In summation, then, a modern linguistic analysis of Antoniano Salinan has been possible based on the work of Mason, Harrington, and Jacobsen, with the aid of, principally, Fr. Sitjar, Frs. Cabot and Dumetz, and Henshaw. Mason was the only one to record texts, Harrington to record phonetic detail of previously elicited vocabulary, and Jacobsen to record completely reliable modern phonetic transcriptions of extensive vocabulary and paradigms of both nouns and verbs.
This report presents ethnographic testimony collected 30-40 years ago by the senior author which pinpoints the location of Exwanyawish, and provides additional information concerning the pictographs located thereon. Initially, we had some concern about publicizing the exact location of this important feature, but we realized that although the site had been recorded archaeologically many years ago, its ethnographic significance had become confused. Many of the Luiseno elders who knew the details connected with the rock, its pictographs, and its mythological connections have since passed away, so it is important from an ethnographic perspective to fill in as many gaps as possible while the remaining carriers of this knowledge are alive.
The identification of the constituent materials of a basket usually is made by the educated scrutiny of their surface characteristics. However, when these criteria yield results that are confusing or without precedent, other methods sometimes may be employed. It therefore was decided to macerate and section the fragments; identification would be attempted on the basis of a detailed analysis of the wood anatomy of the fragments. The anatomical characteristics recorded were then compared with published anatomical descriptions of possible plants as well as dried herbarium samples of known composition.

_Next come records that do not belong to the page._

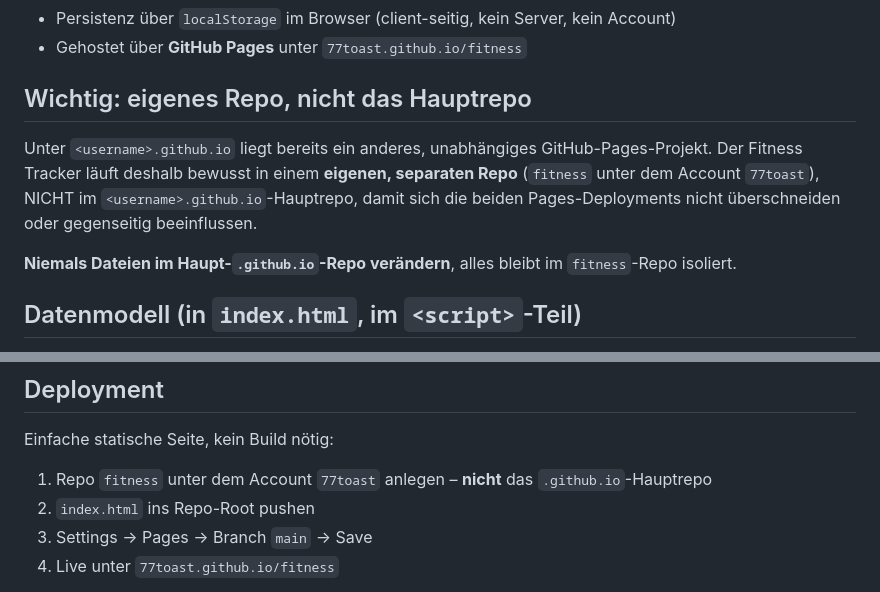
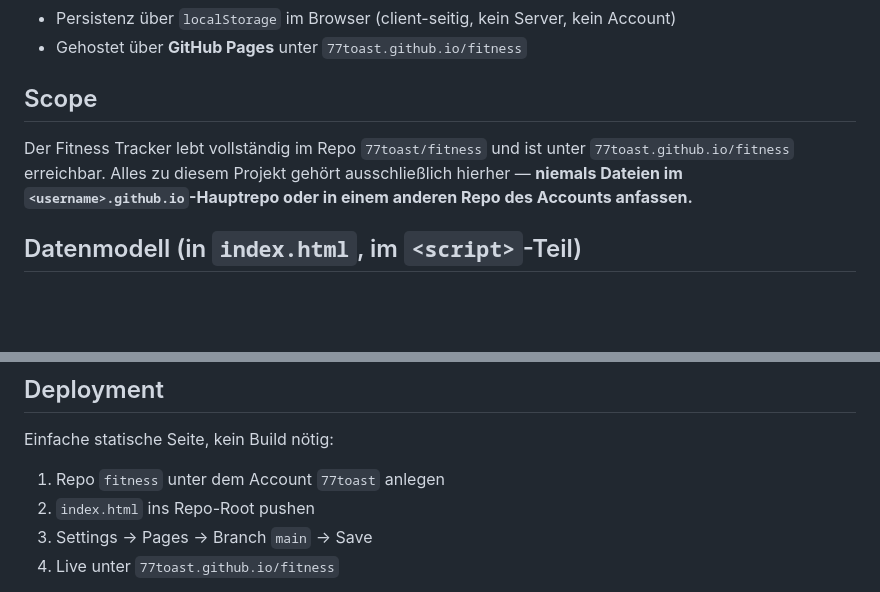
Before and after one commit to 77toast/fitness, a Markdown page: README.md, 2 parts joined by grey strips. Drawn GitHub-style; blank space fills up the shorter version.

Commit message:
README: state the repo scope without describing anything else
The section now says only where this project lives and that nothing
outside it gets touched. No reason, no reference to what else the
account hosts. The deployment step drops its duplicate of the same rule.

```diff
--- a/README.md
+++ b/README.md
@@ -14,11 +14,9 @@ Günstiger, high-protein Meal-Prep-Plan (Magerquark, Skyr, Whey, Reis, Hähnchen
 - Persistenz über `localStorage` im Browser (client-seitig, kein Server, kein Account)
 - Gehostet über **GitHub Pages** unter `77toast.github.io/fitness`
 
-## Wichtig: eigenes Repo, nicht das Hauptrepo
+## Scope
 
-Unter `<username>.github.io` liegt bereits ein anderes, unabhängiges GitHub-Pages-Projekt. Der Fitness Tracker läuft deshalb bewusst in einem **eigenen, separaten Repo** (`fitness` unter dem Account `77toast`), NICHT im `<username>.github.io`-Hauptrepo, damit sich die beiden Pages-Deployments nicht überschneiden oder gegenseitig beeinflussen.
-
-**Niemals Dateien im Haupt-`.github.io`-Repo verändern**, alles bleibt im `fitness`-Repo isoliert.
+Der Fitness Tracker lebt vollständig im Repo `77toast/fitness` und ist unter `77toast.github.io/fitness` erreichbar. Alles zu diesem Projekt gehört ausschließlich hierher — **niemals Dateien im `<username>.github.io`-Hauptrepo oder in einem anderen Repo des Accounts anfassen.**
 
 ## Datenmodell (in `index.html`, im `<script>`-Teil)
 
@@ -143,7 +141,7 @@ Wenn echter Schutz gewünscht ist: statt GitHub Pages auf **Netlify** oder **Ver
 
 Einfache statische Seite, kein Build nötig:
 
-1. Repo `fitness` unter dem Account `77toast` anlegen – **nicht** das `.github.io`-Hauptrepo
+1. Repo `fitness` unter dem Account `77toast` anlegen
 2. `index.html` ins Repo-Root pushen
 3. Settings → Pages → Branch `main` → Save
 4. Live unter `77toast.github.io/fitness`
```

Southwestern Pottery: An Annotated Bibliography and List of Types and Wares. Second edition. Norman T. Oppelt. Metuchen: The Scarecrow Press, Inc., 1988, 333 pp., $35.00 (hardbound).
California Radiocarbon Dates. Fifth edition. Gary S. Breschini, Trudy Haversat, and Jon Erlandson, Compilers. Salinas: Coyote Press, 1988, vi -i- 119 pp., 30 figs., 1 table, $5.95 (paper).